The United Nations Development Programme works to strengthen parliaments in around 70 countries.  This is done in association with our support for Inclusive Political Processes: civic engagement, constitution-making, the elections cycle, political party development, and women’s political participation and leadership.  Agenda 2030 brings a new focus to ensuring that these processes, and the institutions to which they give rise – above all parliaments - are “fit for purpose” to ensure that people see the benefit of the sustainable development goals. Within the general rules set by the law and the constitution, all parliaments should now be considering the adequacy of their rules and procedures. The responsibility for this task rests with all parliamentarians, all political parties and other groups from which members are drawn, and with the senior members of the parliamentary administration.  It requires them to consider a number of questions, including the following: * Is parliament able to play a role in resolving conflict and promoting national dialogue and inclusiveness? * Can parliament defend the public interest and pursue the common good above all else?  For example, can it ensure that individual interests do not exercise excessive influence in its deliberations?  Do members disclose as a matter of course  Read More

A Parliament Geared to Go

02 Feb 2016

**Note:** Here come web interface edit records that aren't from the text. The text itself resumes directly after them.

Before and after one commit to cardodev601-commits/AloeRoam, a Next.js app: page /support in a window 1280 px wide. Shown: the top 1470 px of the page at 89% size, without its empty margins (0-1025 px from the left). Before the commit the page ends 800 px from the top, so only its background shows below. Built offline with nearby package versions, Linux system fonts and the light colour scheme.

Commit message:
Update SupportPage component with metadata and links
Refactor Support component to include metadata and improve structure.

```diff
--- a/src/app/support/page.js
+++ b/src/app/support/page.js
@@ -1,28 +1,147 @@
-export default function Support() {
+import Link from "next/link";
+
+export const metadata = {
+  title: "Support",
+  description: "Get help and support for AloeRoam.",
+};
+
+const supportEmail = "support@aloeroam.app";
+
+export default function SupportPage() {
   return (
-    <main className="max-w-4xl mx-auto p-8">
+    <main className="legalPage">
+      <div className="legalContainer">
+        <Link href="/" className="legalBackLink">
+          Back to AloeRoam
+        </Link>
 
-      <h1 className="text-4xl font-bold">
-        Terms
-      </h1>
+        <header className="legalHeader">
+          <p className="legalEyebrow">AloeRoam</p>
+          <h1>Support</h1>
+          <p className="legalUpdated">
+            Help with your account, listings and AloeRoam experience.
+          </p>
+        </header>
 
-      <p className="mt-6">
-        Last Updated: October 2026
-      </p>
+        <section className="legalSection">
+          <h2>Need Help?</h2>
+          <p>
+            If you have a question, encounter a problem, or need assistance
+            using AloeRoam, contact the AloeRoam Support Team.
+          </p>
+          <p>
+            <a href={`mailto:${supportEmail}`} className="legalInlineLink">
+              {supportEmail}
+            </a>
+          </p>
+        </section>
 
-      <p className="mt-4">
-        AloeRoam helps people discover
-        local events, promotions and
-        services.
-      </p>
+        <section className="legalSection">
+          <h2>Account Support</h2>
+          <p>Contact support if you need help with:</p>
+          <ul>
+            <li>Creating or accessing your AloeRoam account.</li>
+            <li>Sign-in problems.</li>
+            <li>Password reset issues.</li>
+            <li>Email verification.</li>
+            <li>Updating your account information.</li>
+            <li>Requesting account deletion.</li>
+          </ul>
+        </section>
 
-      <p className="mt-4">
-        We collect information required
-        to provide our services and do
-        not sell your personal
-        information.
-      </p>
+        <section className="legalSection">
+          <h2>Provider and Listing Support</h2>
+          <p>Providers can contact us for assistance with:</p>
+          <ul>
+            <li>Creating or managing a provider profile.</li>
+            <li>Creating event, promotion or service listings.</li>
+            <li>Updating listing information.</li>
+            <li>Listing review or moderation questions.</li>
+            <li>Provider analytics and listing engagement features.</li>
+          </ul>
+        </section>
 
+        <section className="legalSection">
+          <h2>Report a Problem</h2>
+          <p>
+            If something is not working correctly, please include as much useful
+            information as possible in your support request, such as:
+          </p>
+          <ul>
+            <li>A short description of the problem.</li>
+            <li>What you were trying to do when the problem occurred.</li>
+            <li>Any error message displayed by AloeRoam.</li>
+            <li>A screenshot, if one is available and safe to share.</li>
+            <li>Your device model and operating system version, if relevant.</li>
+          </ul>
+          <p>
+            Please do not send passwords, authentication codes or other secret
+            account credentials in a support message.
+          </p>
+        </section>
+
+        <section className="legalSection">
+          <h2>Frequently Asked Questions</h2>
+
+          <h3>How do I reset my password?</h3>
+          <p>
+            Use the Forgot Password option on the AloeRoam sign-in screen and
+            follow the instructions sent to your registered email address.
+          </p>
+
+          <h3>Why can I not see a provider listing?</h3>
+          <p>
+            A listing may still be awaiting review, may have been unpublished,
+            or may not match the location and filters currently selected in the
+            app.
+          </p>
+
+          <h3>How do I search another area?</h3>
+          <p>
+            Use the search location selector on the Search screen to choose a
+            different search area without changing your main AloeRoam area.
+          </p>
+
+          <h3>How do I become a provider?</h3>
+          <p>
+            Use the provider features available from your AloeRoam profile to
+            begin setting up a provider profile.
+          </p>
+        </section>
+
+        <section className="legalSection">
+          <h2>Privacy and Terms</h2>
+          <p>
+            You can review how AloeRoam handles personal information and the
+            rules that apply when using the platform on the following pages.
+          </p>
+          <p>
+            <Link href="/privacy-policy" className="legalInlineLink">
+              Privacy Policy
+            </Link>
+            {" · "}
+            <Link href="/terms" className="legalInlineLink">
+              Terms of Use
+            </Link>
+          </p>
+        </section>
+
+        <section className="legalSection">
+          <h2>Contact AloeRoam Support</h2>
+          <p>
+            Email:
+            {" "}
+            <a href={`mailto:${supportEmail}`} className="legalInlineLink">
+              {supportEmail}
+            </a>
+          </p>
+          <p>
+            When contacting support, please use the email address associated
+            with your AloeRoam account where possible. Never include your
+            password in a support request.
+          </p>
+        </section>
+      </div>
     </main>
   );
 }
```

Yesterday saw a significant moment in Myanmar’s history: Members of Parliament, chosen by the people at the landmark elections in November last year, took up their posts in the expansive parliamentary complex in Nay Pyi Taw. For the first time in half a century, the people of this glorious land – and the world – witnessed a transfer of power from one elected Hluttaw to another. The staff at the Hluttaw worked hard to ensure the power transfer runs smoothly and the Parliamentarians had a positive experience from the very start of their term. The Hluttaw’s first week has been planned in detail, beginning from the first task to choose a Chairperson in each chamber to facilitate the election of the Speakers. They will in turn oversee the election of the President and Vice Presidents. After this, the Hluttaw will be ready to start its five year term. To help the new Parliamentarians settle in to their roles, the Hluttaw staff prepared a Members Handbook and guidance on the available critical services such as research and ICT. UNDP is proud to have partnered with the Hluttaw, to make sure that these services, which were not available to the Members of previous  Read More